So, we're left assuming that this weird patch of lung is scar tissue that developed during Little A's back-t0-back bouts of pneumonia last winter. Scar tissue is great news, as it can reverse in small children. So we'll continue to carefully manage her asthma and try to limit the amount of colds she gets (ha, ha, ha on this last one ... hoo, so funny).
After I talked to the pulminologist I hung up and skipped around the house and high fived Little A 50 times. There is nothing like a toddler to happily indulge a giddy adult in the high fives. Then I put Little A down for her nap and in the silence of the house, found myself crying.
Three years ago today I sat at the desk where I now type this post. The phone rang, and as I stared out the window into the backyard, a perinatologist I'd never met before told me that the baby in my belly had a 1 in 5 shot at having either Trisomy 18 or Trisomy 13. And so it began. The waiting, the hoping, the crushed hopes, the termination, the complications, the marital strain, the depression, the subsequent pregnancy, the pain, the worry, the uterine rupture, the joy of Little A, the medical problems of Little A. Had that call not come in December 2005, what would my life look like now? To be honest, I don't even know how to imagine that scenario anymore. It's all too strange too contemplate.
They say it's not uncommon for people to associate sounds or smells with the moment they receive terrible news. For me, the thing that always pops into my mind when I think of this day in 2005 is The Epic of Gilgamesh. For some reason -- probably because it is shorter than most other Penguin Classics on my shelf -- I happened to be rereading Gilgamesh around the time of that phone conversation. And now the call and the poem remain linked. Especially the passage about Gilgamesh's best bud Enkidu, who dreams of his own death, of going to the palace of the Queen of Darkness, which is described as the house from which no one who enters ever returns, down the road from which there is no coming back:

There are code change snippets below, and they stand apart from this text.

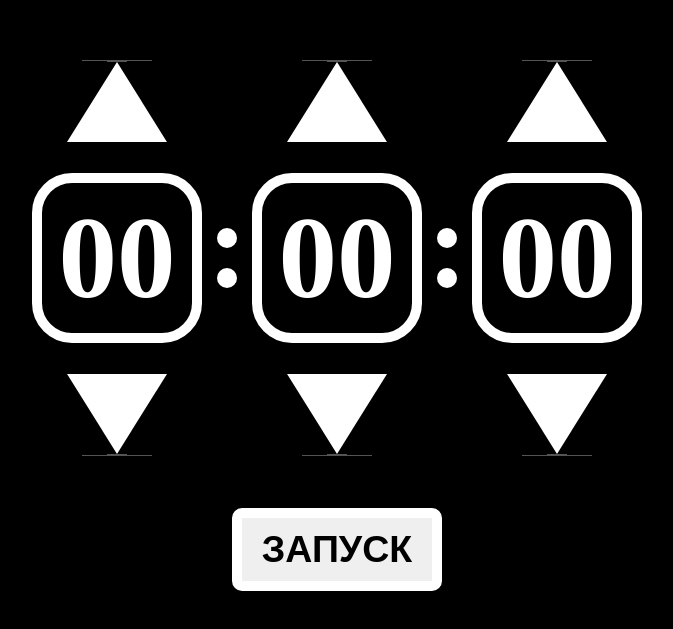
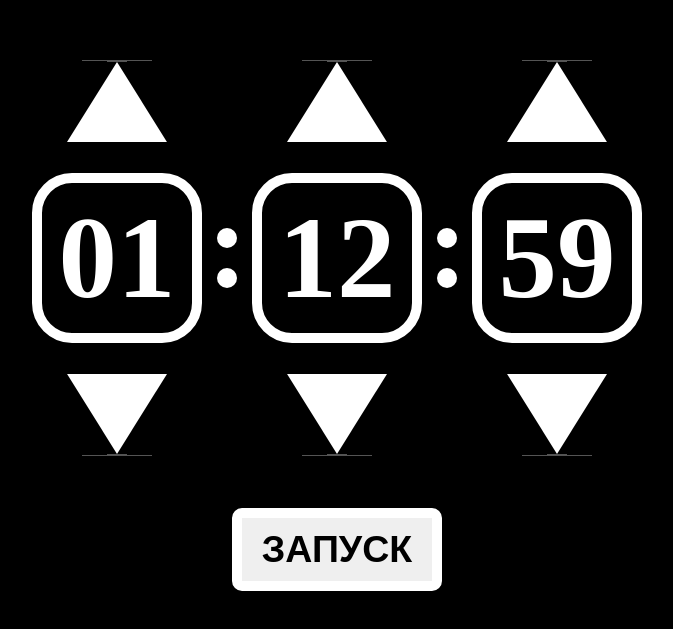
Before and after one commit to amoCRM-syrovezhko-test-task/timer, a React (Create React App) app: page / in a window 1280 px wide. Shown: the part 101-730 px from the top of the page, without its empty margins (303-976 px from the left). Built offline with nearby package versions, Linux system fonts and the light colour scheme.

Commit message:
refactor: set default time as `01:12:59`

```diff
--- a/src/App.js
+++ b/src/App.js
@@ -4,7 +4,7 @@ import Button from './components/Button';
 import { useState } from 'react';
 
 function App() {
-  const [time, setTime] = useState({s: 0, m: 0, h: 0});
+  const [time, setTime] = useState({s: 59, m: 12, h: 1});
   const [defaultScreen, setDefaultScreen] = useState(true);
   const [interv, setInterv] = useState();
   const [pause, setPause] = useState(false);
```
Also changed, not shown: 11 other files (tests, documents, lock files or other folders).
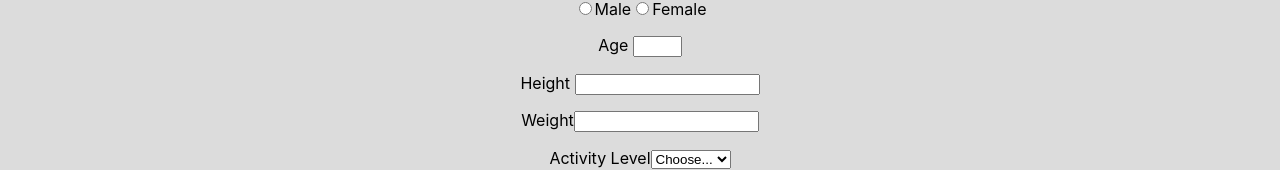
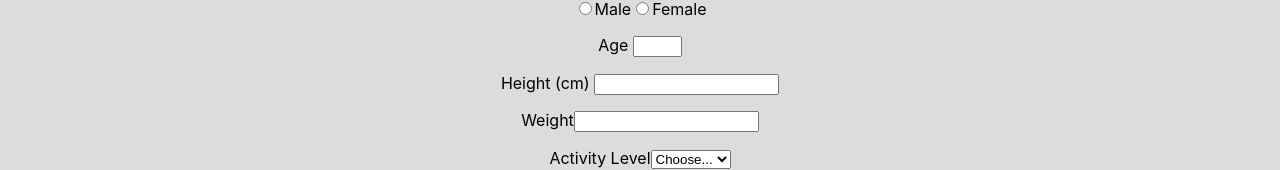
Before and after one commit to nevtay/jumpstartProject_1, a React (Create React App) app: page / in a window 1280 px wide. Shown: the part 170-340 px from the top of the page. Built offline with nearby package versions, Linux system fonts and the light colour scheme.

Commit message:
minor changes

```diff
--- a/src/components/Input-Height.js
+++ b/src/components/Input-Height.js
@@ -20,8 +20,18 @@ render() {
 
     return(
         <fieldset id="height">
-            <label for="height" className="tdee-inputs__label"> Height </label>
-                <input id="inputs-height" type="number" value={this.state.height} onChange={this.updateHeight} />
+
+            <label
+            for="height"
+            className="tdee-inputs__label">
+            Height (cm) </label>
+
+                <input
+                id="inputs-height"
+                type="number"
+                value={this.state.height}
+                onChange={this.updateHeight} />
+
         </fieldset>
         )
     }
```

There is the house whose people sit in darkness; dust is their food and clay is their meat. They are clothed like birds with wings for covering, they see no light, they sit in darkness.

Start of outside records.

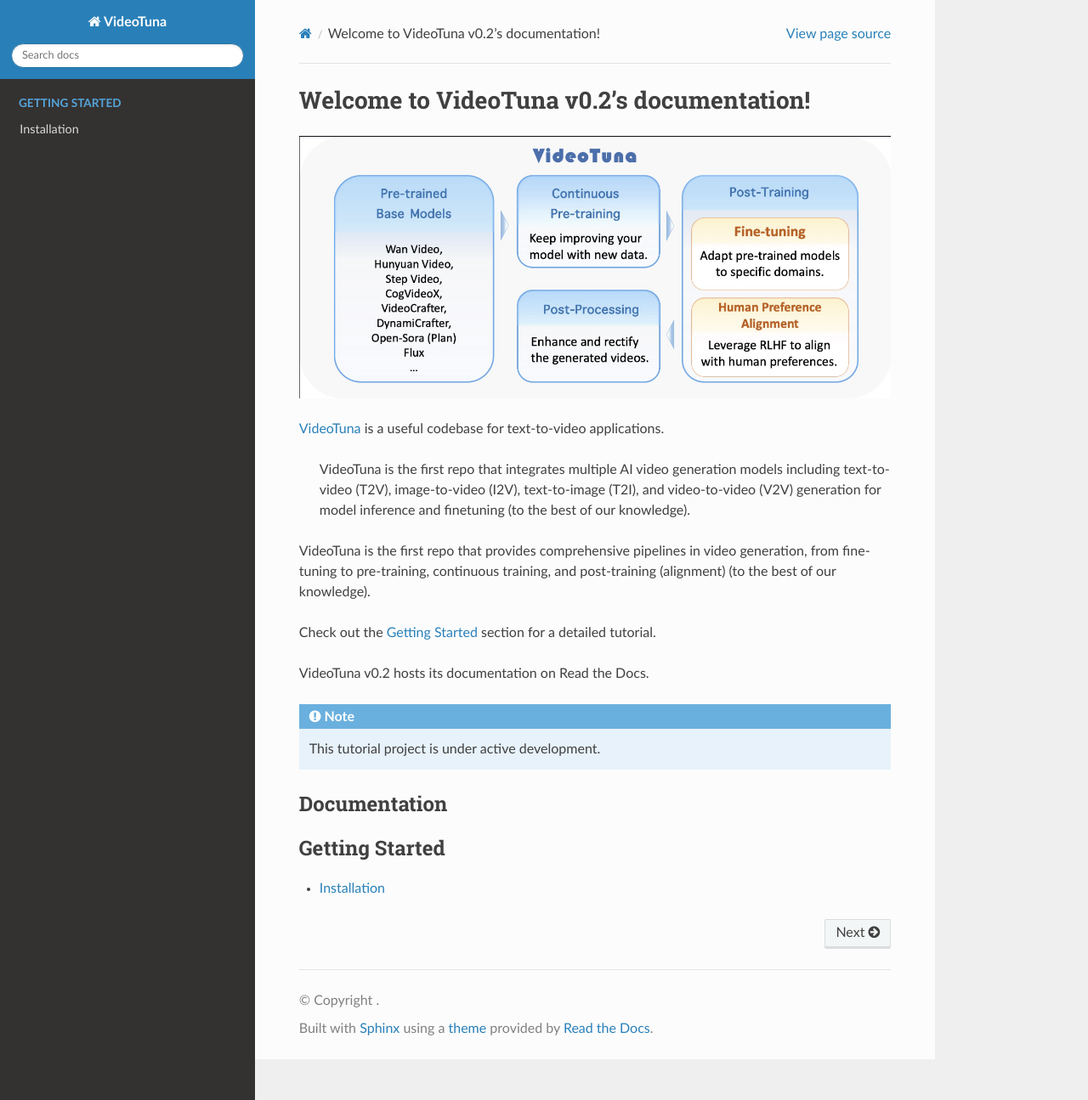
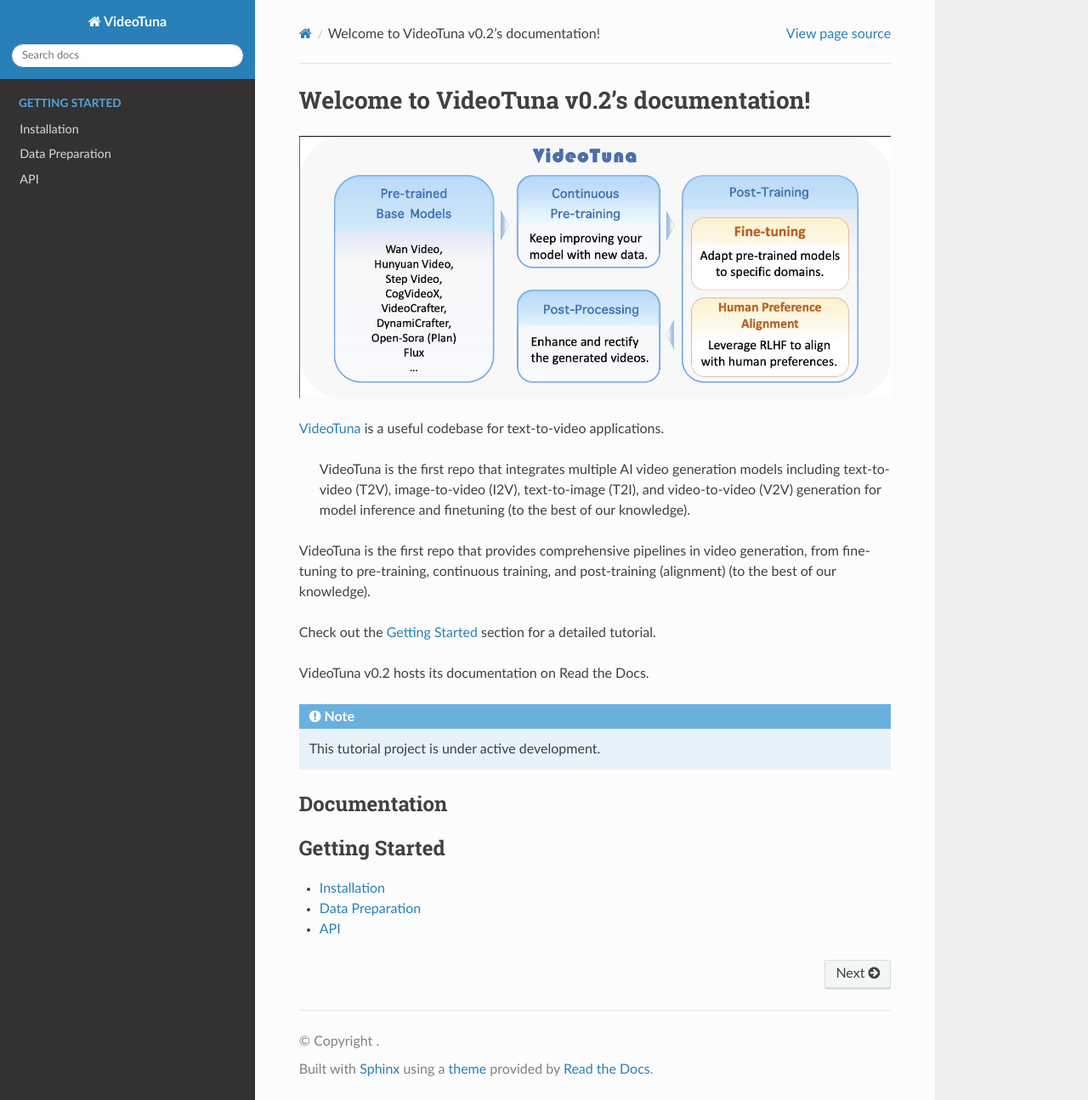
Before and after one commit to Antony-zdh/VideoTuna0.2-Tutorial, a Sphinx documentation site: the page built from docs/source/index.rst, in a window 1280 px wide and 1295 px high. Shown: the whole window at 85% size. Built offline with Sphinx 7.4.7 and the Read the Docs theme 3.1.0, drawn with Linux system fonts in a browser that asks for light colours; pages that are not in the unit, such as notebooks, are missing from menus.

Commit message:
Update index.rst

```diff
--- a/docs/source/index.rst
+++ b/docs/source/index.rst
@@ -25,6 +25,8 @@
   :caption: Getting Started
 
   getting_started/installation
+  getting_started/data_preparation
+  getting_started/api
 
 .. toctree::
   :maxdepth: 2
```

It sounded so familiar to me, that Palace of Darkness. I lived next door in the House of Grief for a really long time. Food's just as sucky as it is at the Palace, and the lights are out, too.
But at least the road from the House of Grief runs in two directions. And sometimes you get to walk back out of there and into a real home. You get to turn up the thermostat, flick on the holiday lights, and enjoy a nice cup of tea while you bake cookies. And if the wind is blowing ominously outside, maybe this time you can just ... shut the damn blinds and ignore it, and not have the weather serve up a tornado while you're not looking.
Sometimes you can do this. And today, I am so thankful for that.